The number of people in Sacramento County Jail who have been diagnosed with mental illness, and who do not receive any treatment.
The number of people charged with misdemeanors in Sacramento experiencing homelessness.
Decarcerate Sacramento formed in response to an $89 million dollar jail expansion planned for the Rio Cosumnes Correctional Center (RCCC). Community members were deeply concerned that this expansion would continue to cause county budget cuts to vital human services. Our goals were clear from the beginning- in addition to stopping this jail expansion we advocated for jail population decreases and a drastic shift in county funding to community-based services.
Community members mobilized to a Board of Supervisors meeting in July of 2019 to publicly express opposition to the new jail expansion for the first time. Met with gaslighting from the board, we then developed comprehensive, factual arguments in response to their scapegoating of the Mays v. Sacramento lawsuit. Continuing to meet with individual supervisors throughout the summer, our “Wellness and Public Safety Committee” became Decarcerate Sacramento. After months of public education and community pressure, the board voted on October 22nd to reduce the scope of the project and to make their final decision at their next meeting.
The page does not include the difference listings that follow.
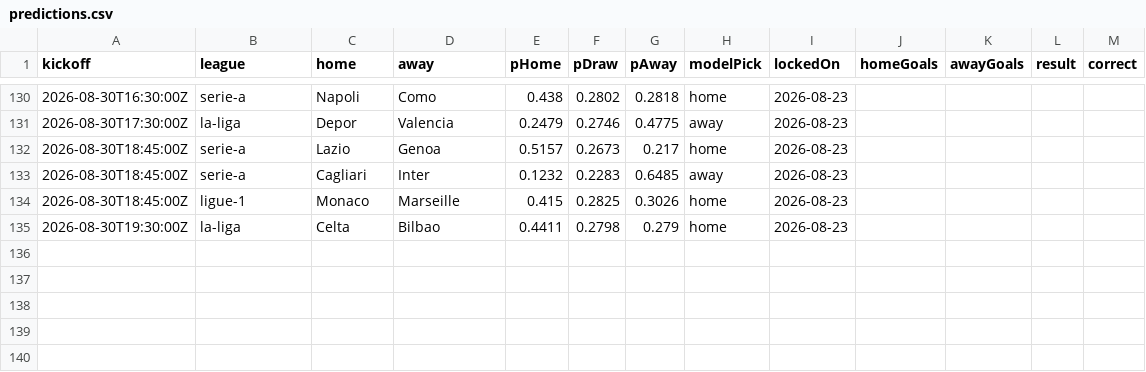
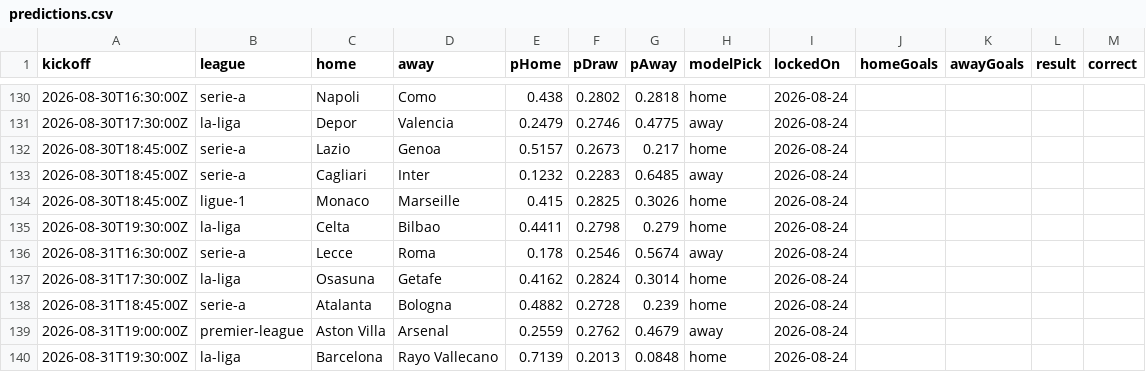
Before and after one commit to SoccerCashUK/theopenmodel, a CSV file: public/data/predictions.csv, drawn as a sheet; only a part is shown, gaps mark what is left out; the diff covers the shown part only.

```diff
--- a/public/data/predictions.csv
+++ b/public/data/predictions.csv
@@ -130,6 +130,11 @@ kickoff,league,home,away,pHome,pDraw,pAway,modelPick,lockedOn,homeGoals,awayGoal
-2026-08-30T16:30:00Z,serie-a,"Napoli","Como",0.438,0.2802,0.2818,home,2026-08-23,,,,
-2026-08-30T17:30:00Z,la-liga,"Depor","Valencia",0.2479,0.2746,0.4775,away,2026-08-23,,,,
-2026-08-30T18:45:00Z,serie-a,"Lazio","Genoa",0.5157,0.2673,0.217,home,2026-08-23,,,,
-2026-08-30T18:45:00Z,serie-a,"Cagliari","Inter",0.1232,0.2283,0.6485,away,2026-08-23,,,,
-2026-08-30T18:45:00Z,ligue-1,"Monaco","Marseille",0.415,0.2825,0.3026,home,2026-08-23,,,,
-2026-08-30T19:30:00Z,la-liga,"Celta","Bilbao",0.4411,0.2798,0.279,home,2026-08-23,,,,
+2026-08-30T16:30:00Z,serie-a,"Napoli","Como",0.438,0.2802,0.2818,home,2026-08-24,,,,
+2026-08-30T17:30:00Z,la-liga,"Depor","Valencia",0.2479,0.2746,0.4775,away,2026-08-24,,,,
+2026-08-30T18:45:00Z,serie-a,"Lazio","Genoa",0.5157,0.2673,0.217,home,2026-08-24,,,,
+2026-08-30T18:45:00Z,serie-a,"Cagliari","Inter",0.1232,0.2283,0.6485,away,2026-08-24,,,,
+2026-08-30T18:45:00Z,ligue-1,"Monaco","Marseille",0.415,0.2825,0.3026,home,2026-08-24,,,,
+2026-08-30T19:30:00Z,la-liga,"Celta","Bilbao",0.4411,0.2798,0.279,home,2026-08-24,,,,
+2026-08-31T16:30:00Z,serie-a,"Lecce","Roma",0.178,0.2546,0.5674,away,2026-08-24,,,,
+2026-08-31T17:30:00Z,la-liga,"Osasuna","Getafe",0.4162,0.2824,0.3014,home,2026-08-24,,,,
+2026-08-31T18:45:00Z,serie-a,"Atalanta","Bologna",0.4882,0.2728,0.239,home,2026-08-24,,,,
+2026-08-31T19:00:00Z,premier-league,"Aston Villa","Arsenal",0.2559,0.2762,0.4679,away,2026-08-24,,,,
+2026-08-31T19:30:00Z,la-liga,"Barcelona","Rayo Vallecano",0.7139,0.2013,0.0848,home,2026-08-24,,,,
```
Also changed, not shown: 46 edited cells elsewhere in this file, 8 other files.
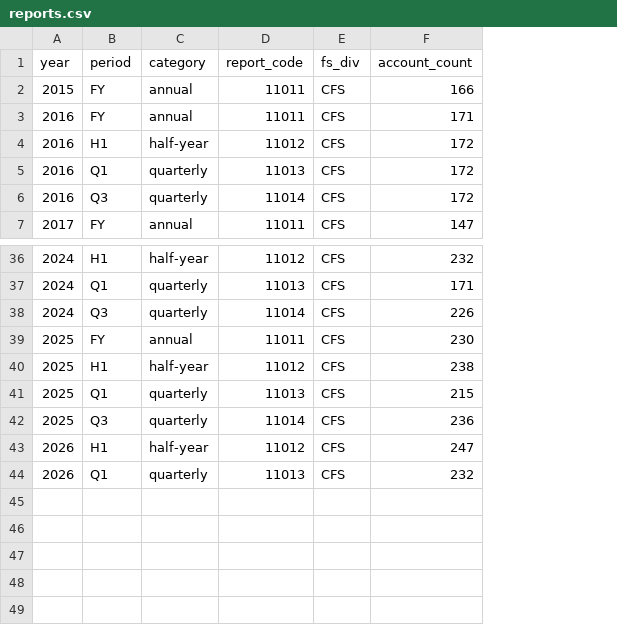
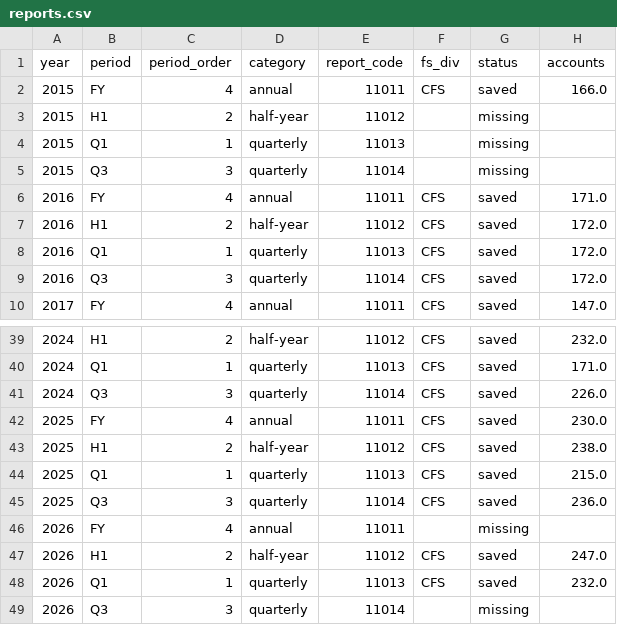
Before and after one commit to HSC-Class01/YG-sk-hynix, a CSV file: data/reports.csv, drawn as a sheet; only a part is shown, gaps mark what is left out; removed rows and columns are numbered as before the commit, all else as after; the diff names each change by its address in the sheet, - before the commit and + after, or states it on an @@ line.

```diff
--- a/data/reports.csv
+++ b/data/reports.csv
+column C (period_order), row 2: 4; rows 6-10: 4 | 2 | 1 | 3 | 4; rows 39-45: 2 | 1 | 3 | 4 | 2 | 1 | 3; rows 47-48: 2 | 1
-column F (account_count), rows 2-7: 166 | 171 | 172 | 172 | 172 | 147; rows 36-44: 232 | 171 | 226 | 230 | 238 | 215 | 236 | 247 | 232
+column G (status), row 2: saved; rows 6-10: all saved; rows 39-45: all saved; rows 47-48: saved | saved
+column H (accounts), row 2: 166.0; rows 6-10: 171.0 | 172.0 | 172.0 | 172.0 | 147.0; rows 39-45: 232.0 | 171.0 | 226.0 | 230.0 | 238.0 | 215.0 | 236.0; rows 47-48: 247.0 | 232.0
+row 3: 2015 | H1 | 2 | half-year | 11012 |  | missing
+row 4: 2015 | Q1 | 1 | quarterly | 11013 |  | missing
+row 5: 2015 | Q3 | 3 | quarterly | 11014 |  | missing
+row 46: 2026 | FY | 4 | annual | 11011 |  | missing
+row 49: 2026 | Q3 | 3 | quarterly | 11014 |  | missing
```
Also changed, not shown: data/metrics.csv, 2 other files.
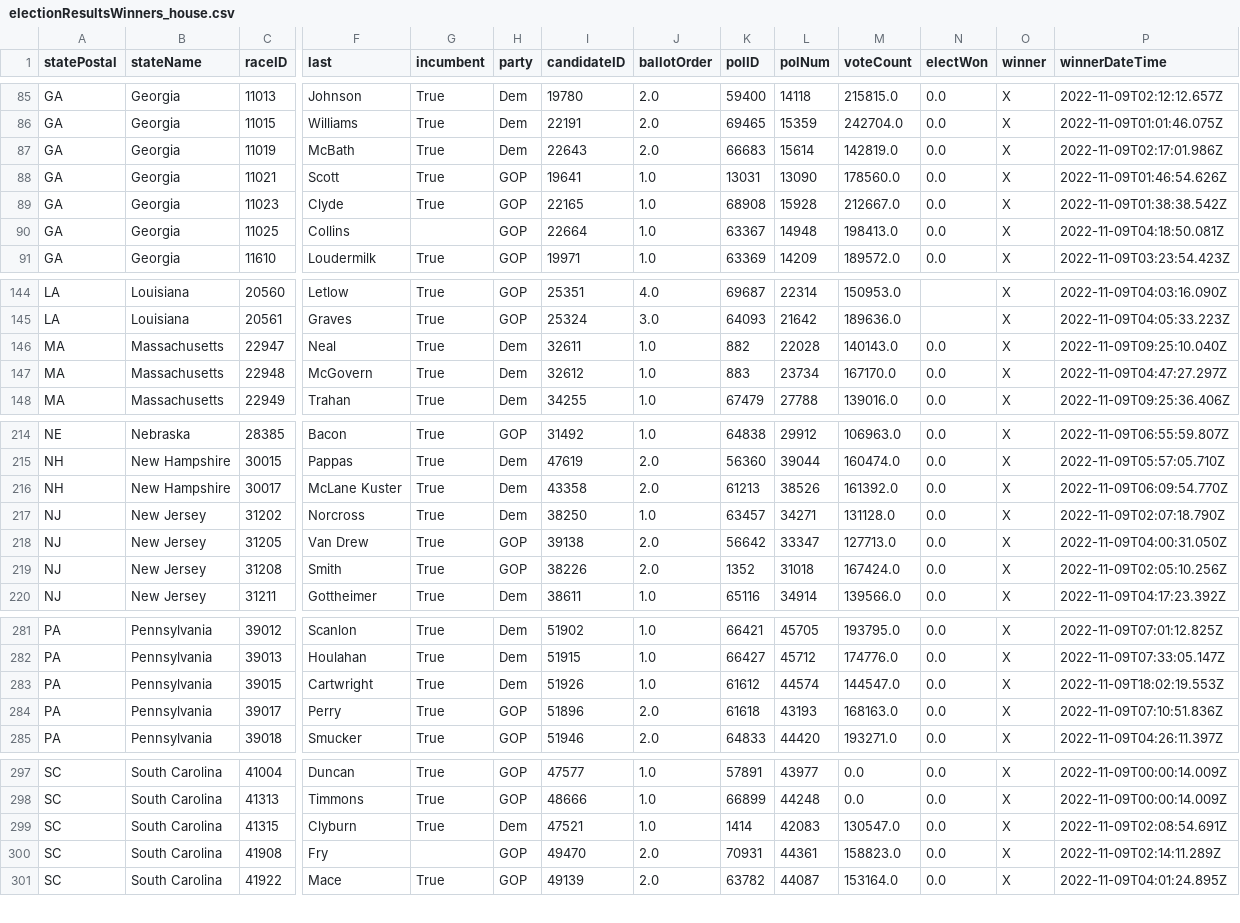
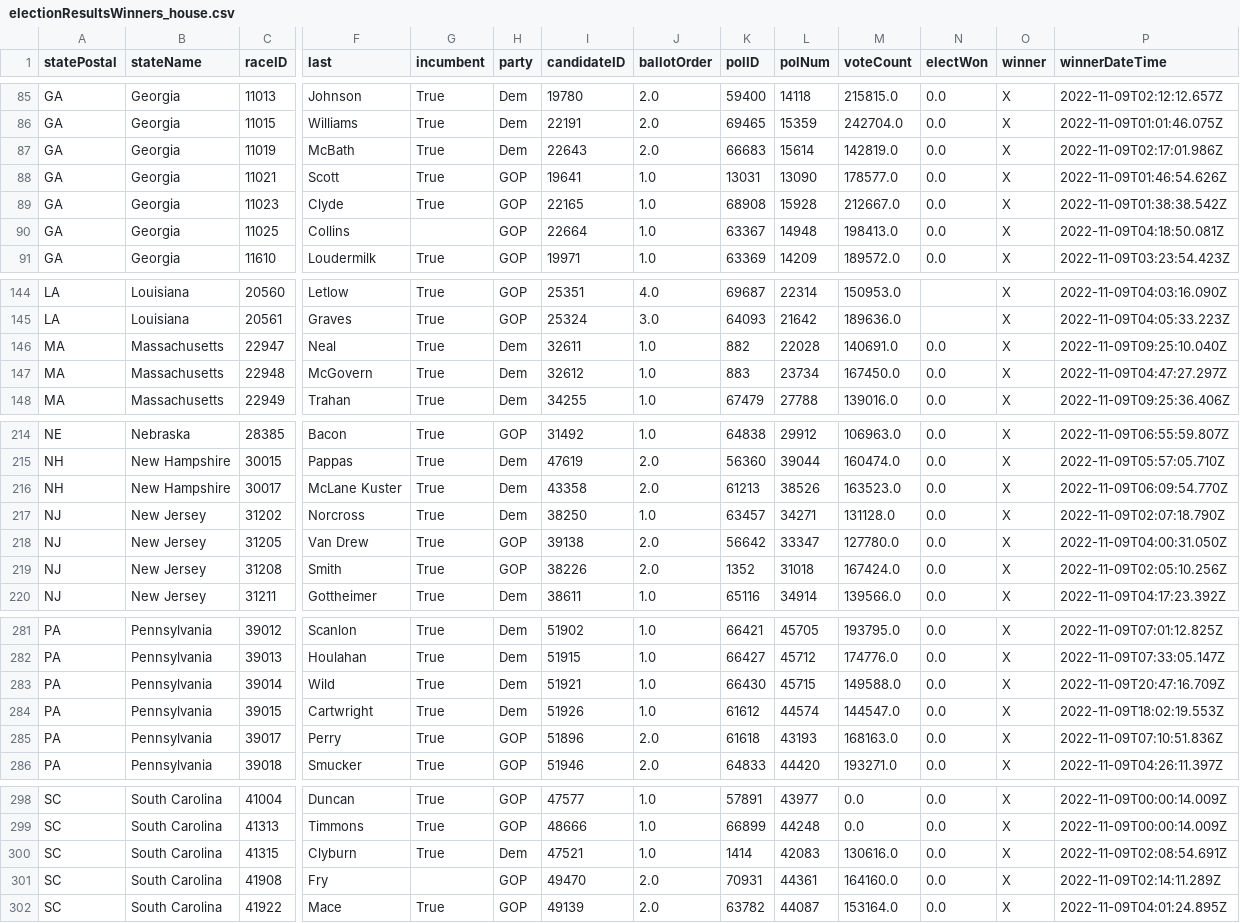
Before and after one commit to Nikkei-Visual-Data-Journalism/MidTermElection_1123409584372xxbb225, a CSV file: APAPI/electionResultsWinners_house.csv, drawn as a sheet; only a part is shown, gaps mark what is left out; addresses are those after the commit; rows hold the shown columns only; the diff covers the shown part only; the diff names each change by its address in the sheet, - before the commit and + after, or states it on an @@ line.

```diff
--- a/APAPI/electionResultsWinners_house.csv
+++ b/APAPI/electionResultsWinners_house.csv
-M88 (voteCount): 178560.0
+M88 (voteCount): 178577.0
-M146 (voteCount): 140143.0
+M146 (voteCount): 140691.0
-M147 (voteCount): 167170.0
+M147 (voteCount): 167450.0
-M216 (voteCount): 161392.0
+M216 (voteCount): 163523.0
-M218 (voteCount): 127713.0
+M218 (voteCount): 127780.0
+row 283: PA | Pennsylvania | 39014 | Wild | True | Dem | 51921 | 1.0 | 66430 | 45715 | 149588.0 | 0.0 | X | 2022-11-09T20:47:16.709Z
-M300 (voteCount): 130547.0
+M300 (voteCount): 130616.0
-M301 (voteCount): 158823.0
+M301 (voteCount): 164160.0
```
Also changed, not shown: 6 edited cells elsewhere in this file, APAPI/electionResultsWinners_senate.csv, 2 other files.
Finally, on November 5th, 2019, with over 60 people filling the board chambers, the Sacramento County Board of Supervisors voted to cancel the expansion of RCCC. While we celebrated this win for our community, we know there is much more to be done. We are currently working to stop a new jail tower from being built next to the Main Jail downtown.
No New Sac Jail
Sacramento County is planning to build another jail tower next to the Main Jail downtown. It’s unclear at this point in the design process how much this new jail will cost the county, but we know it is planned to be used for “medical and mental health services” which cost significantly more to provide inside a jail setting. We know that care cannot be effectively provided in a jail setting, and continuing to fund the Sheriff’s Department at the expense of community-based services ensures Sacramento will continue to incarcerate people with serious mental health needs.
Defund Cops & Cages -- Reinvest in Communities
Sacramento County Sheriff’s Department receives over a third of the General fund and their budget continues to increase every day. We know that in order to decrease our county jail populations, we must invest in our communities, especially Black communities
Decarcerate Sacramento maintains contact with a network of people inside of Sacramento County Jails. We work to build relationships that inform our strategy and decision-making and to advocate with those experiencing horrific conditions inside of Sac County Jails- which are widely known to be among the worst in the state.